> Requirement: How many lines of the entries below contain the string "templates"? State the number alone.

[Start of section]

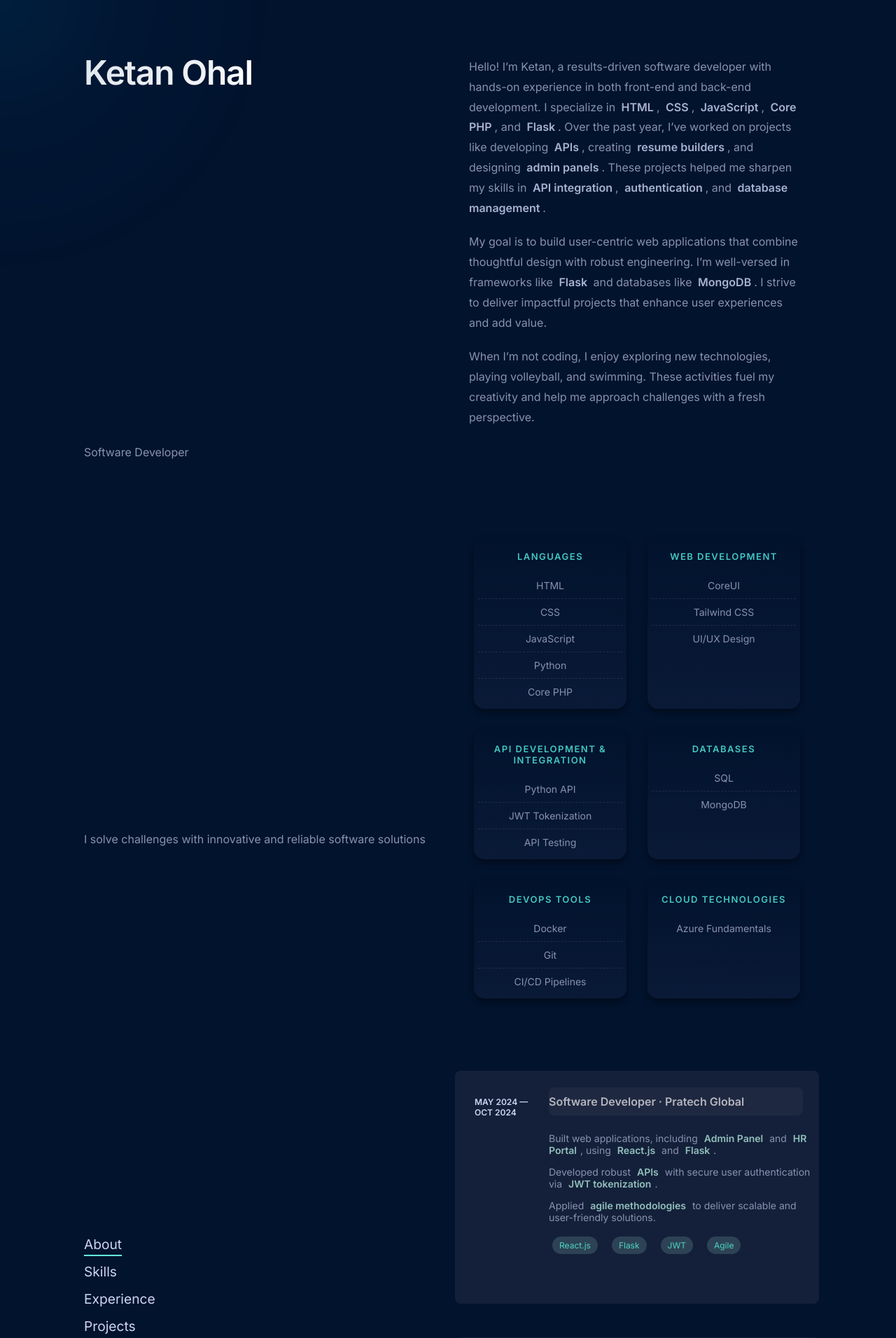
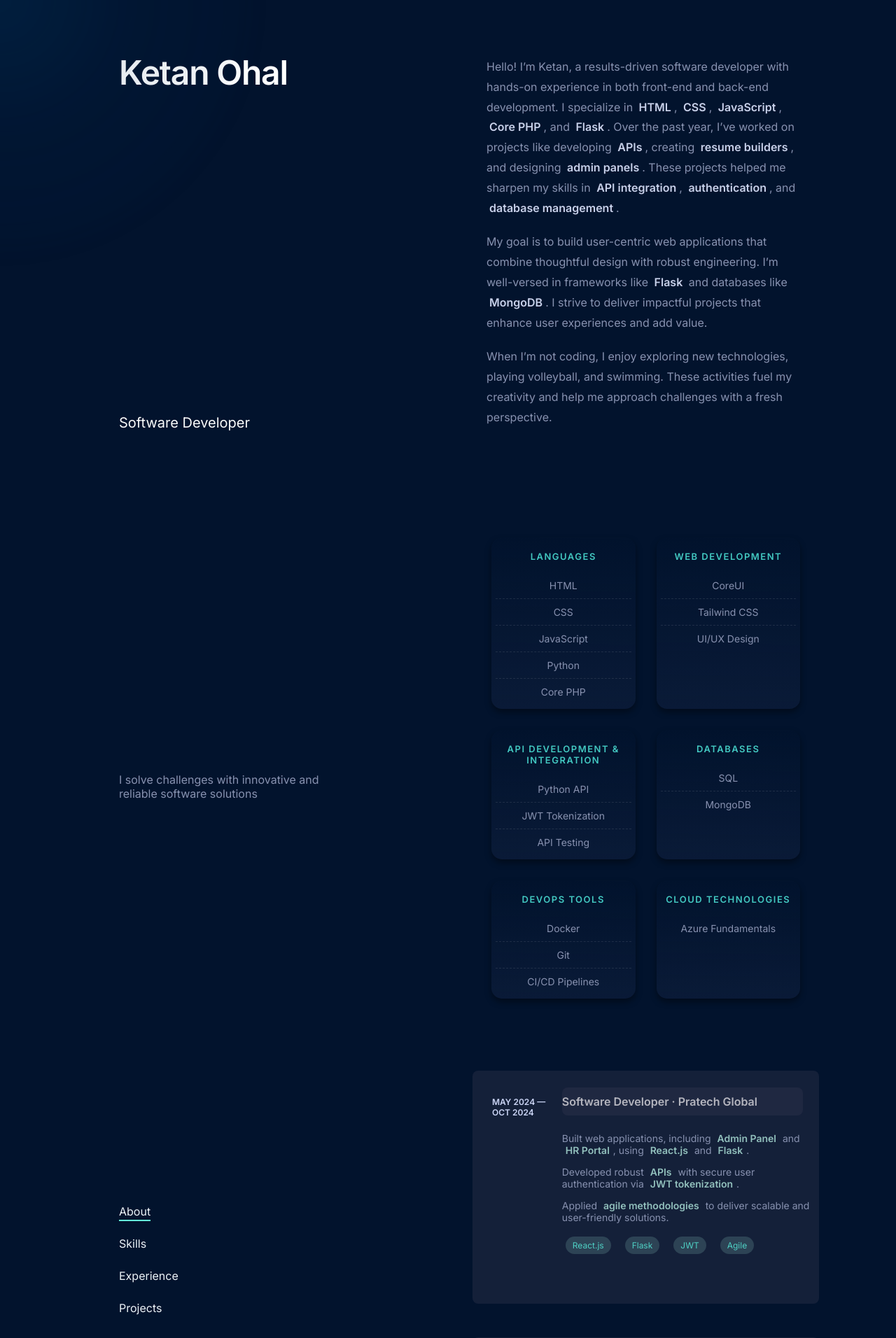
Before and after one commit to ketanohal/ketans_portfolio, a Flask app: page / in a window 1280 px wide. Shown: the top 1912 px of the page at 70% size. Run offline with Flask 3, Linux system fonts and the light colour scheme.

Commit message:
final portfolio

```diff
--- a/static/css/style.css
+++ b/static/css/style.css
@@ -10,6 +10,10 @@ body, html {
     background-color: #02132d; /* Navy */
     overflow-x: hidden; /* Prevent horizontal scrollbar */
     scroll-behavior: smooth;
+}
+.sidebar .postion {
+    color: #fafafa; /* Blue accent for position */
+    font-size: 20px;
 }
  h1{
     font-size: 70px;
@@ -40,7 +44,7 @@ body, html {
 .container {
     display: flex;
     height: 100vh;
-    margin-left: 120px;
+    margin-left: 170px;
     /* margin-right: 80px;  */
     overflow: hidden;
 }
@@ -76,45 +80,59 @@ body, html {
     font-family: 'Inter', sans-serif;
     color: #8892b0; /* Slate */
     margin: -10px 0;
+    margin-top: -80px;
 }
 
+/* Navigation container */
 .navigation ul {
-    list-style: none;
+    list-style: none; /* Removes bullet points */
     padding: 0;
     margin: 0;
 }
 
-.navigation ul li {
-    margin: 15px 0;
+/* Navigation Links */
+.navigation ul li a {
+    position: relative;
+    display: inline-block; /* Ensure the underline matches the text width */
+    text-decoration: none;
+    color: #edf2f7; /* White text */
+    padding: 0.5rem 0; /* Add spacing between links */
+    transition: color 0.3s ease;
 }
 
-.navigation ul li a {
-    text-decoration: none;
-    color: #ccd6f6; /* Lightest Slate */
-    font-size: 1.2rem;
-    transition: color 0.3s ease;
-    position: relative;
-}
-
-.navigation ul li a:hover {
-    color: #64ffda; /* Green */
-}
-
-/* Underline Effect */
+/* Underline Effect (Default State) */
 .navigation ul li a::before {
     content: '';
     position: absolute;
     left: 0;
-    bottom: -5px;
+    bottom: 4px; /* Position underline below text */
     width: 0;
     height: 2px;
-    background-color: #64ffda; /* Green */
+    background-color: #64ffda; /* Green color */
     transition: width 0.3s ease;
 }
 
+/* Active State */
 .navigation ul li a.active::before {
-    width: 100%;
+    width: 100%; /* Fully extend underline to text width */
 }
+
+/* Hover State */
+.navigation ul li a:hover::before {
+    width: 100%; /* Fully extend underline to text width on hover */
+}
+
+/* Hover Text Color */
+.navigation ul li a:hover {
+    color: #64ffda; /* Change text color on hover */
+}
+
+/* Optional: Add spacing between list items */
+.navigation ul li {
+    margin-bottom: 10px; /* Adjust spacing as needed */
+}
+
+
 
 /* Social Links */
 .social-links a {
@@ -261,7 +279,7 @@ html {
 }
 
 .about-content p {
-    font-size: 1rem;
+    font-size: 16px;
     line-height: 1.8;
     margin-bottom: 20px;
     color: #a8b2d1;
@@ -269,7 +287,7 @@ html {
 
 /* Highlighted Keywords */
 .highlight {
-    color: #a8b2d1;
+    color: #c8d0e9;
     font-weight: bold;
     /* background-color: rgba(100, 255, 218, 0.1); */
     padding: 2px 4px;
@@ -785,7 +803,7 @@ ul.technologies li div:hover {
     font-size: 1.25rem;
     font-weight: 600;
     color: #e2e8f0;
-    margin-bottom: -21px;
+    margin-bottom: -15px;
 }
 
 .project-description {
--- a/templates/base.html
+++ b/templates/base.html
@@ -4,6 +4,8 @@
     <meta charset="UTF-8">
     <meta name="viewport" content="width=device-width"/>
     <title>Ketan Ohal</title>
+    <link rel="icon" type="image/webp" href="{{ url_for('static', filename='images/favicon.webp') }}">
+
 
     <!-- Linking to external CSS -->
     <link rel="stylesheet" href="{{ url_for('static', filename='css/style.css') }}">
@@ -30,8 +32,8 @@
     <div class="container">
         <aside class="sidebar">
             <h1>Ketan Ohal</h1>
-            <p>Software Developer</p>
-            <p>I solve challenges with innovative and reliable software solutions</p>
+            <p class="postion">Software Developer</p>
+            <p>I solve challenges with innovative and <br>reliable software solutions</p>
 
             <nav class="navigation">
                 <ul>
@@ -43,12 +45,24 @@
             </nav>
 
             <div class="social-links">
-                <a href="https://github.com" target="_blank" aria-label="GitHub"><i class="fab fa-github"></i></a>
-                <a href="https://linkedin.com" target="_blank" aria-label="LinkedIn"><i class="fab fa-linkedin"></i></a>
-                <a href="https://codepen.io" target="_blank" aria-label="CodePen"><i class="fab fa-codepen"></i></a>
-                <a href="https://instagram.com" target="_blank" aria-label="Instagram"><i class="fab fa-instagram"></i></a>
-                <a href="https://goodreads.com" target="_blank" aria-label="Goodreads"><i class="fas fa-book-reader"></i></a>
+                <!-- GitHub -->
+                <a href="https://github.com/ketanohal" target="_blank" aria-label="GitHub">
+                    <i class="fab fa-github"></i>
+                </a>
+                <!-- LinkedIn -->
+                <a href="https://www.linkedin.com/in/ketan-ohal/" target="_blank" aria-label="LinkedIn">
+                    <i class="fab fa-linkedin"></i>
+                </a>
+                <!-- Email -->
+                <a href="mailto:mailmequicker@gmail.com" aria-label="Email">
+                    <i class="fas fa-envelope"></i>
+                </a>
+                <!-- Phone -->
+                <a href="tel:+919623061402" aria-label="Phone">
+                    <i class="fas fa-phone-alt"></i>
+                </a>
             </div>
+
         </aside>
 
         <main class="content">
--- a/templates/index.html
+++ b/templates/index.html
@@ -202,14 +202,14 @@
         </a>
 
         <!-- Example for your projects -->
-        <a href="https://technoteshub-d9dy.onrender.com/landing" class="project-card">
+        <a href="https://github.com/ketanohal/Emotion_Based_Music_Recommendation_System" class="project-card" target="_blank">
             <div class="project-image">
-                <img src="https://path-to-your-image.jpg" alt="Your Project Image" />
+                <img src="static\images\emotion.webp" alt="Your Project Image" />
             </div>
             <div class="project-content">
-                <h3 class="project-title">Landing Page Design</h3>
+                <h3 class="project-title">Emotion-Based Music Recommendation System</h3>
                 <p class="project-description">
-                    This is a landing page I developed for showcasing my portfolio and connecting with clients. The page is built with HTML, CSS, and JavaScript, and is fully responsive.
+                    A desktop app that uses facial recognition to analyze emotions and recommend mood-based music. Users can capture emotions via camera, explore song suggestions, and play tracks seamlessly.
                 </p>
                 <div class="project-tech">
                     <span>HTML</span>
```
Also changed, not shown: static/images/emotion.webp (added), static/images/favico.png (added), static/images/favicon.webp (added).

[End of section]
[Start of section]

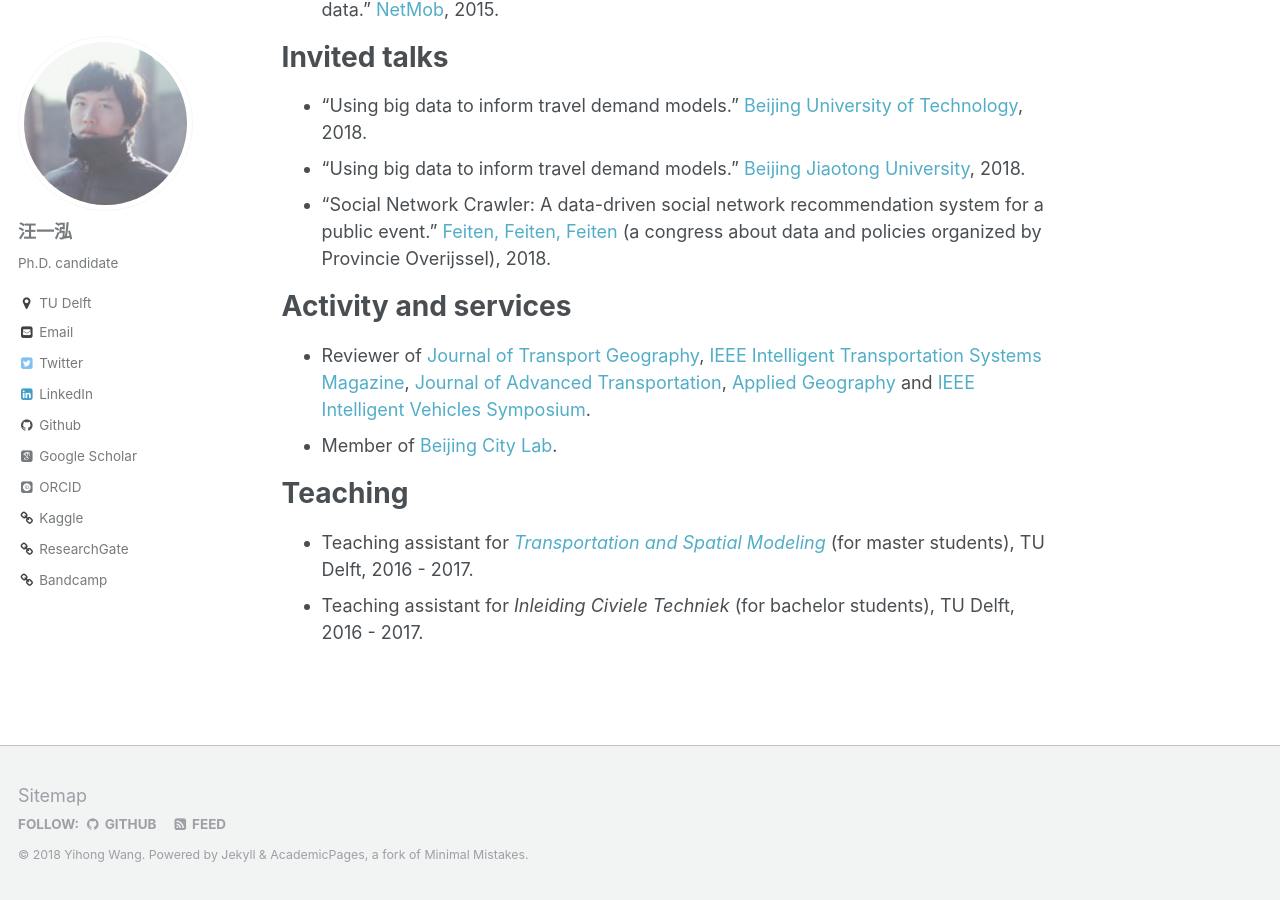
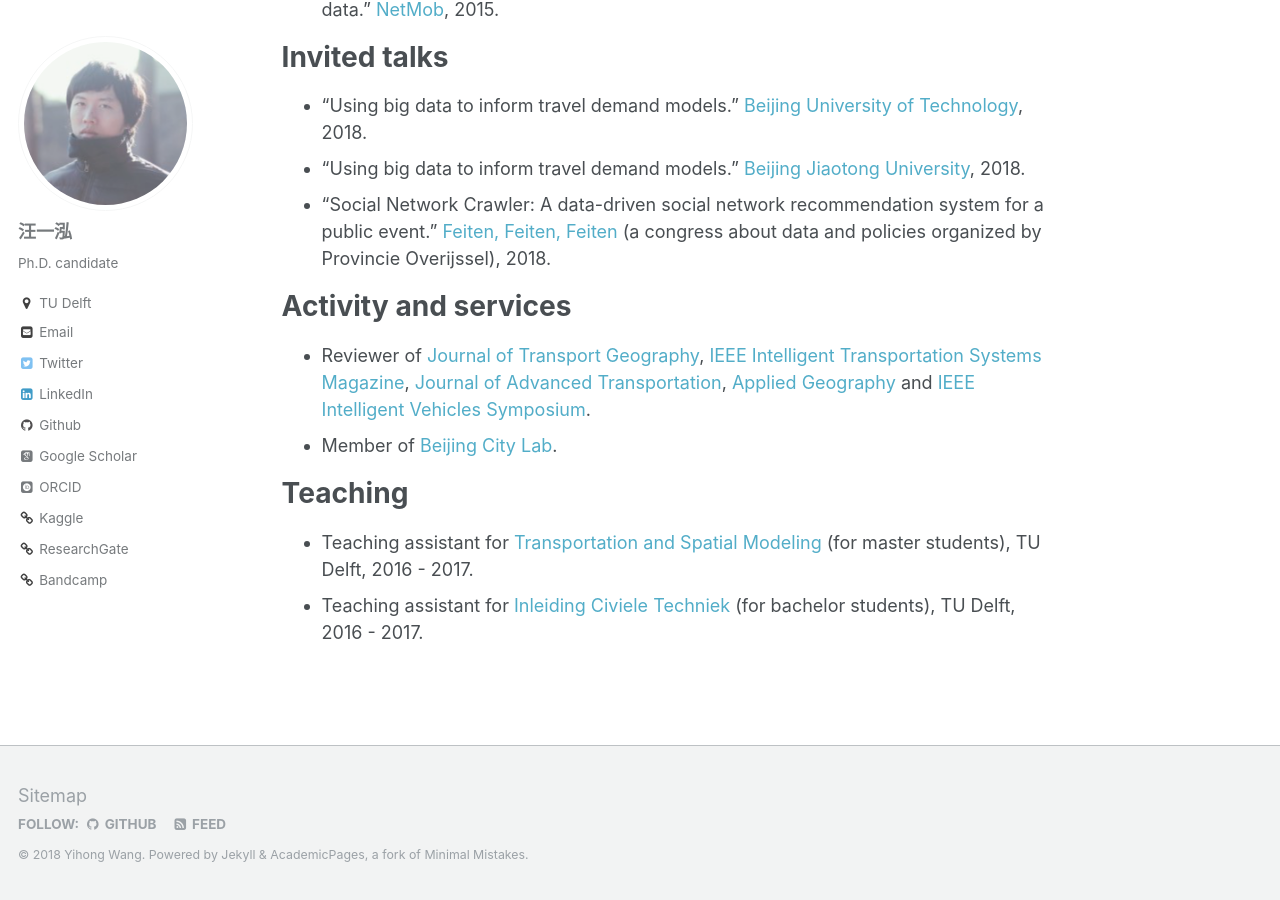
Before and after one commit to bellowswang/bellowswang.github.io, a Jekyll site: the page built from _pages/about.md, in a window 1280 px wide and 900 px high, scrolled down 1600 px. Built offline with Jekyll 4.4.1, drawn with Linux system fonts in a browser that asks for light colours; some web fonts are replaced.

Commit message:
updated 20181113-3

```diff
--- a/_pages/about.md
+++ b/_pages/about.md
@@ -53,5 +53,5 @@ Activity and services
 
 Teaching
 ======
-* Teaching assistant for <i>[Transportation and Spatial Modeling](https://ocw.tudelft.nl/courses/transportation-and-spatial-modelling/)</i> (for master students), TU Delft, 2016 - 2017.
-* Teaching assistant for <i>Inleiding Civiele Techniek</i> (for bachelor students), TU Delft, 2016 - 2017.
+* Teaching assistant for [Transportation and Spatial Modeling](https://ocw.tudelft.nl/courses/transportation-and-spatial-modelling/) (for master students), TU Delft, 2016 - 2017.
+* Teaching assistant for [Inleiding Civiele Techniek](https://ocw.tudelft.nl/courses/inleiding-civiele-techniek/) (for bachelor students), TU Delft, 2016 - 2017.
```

[End of section]

> The answer: 4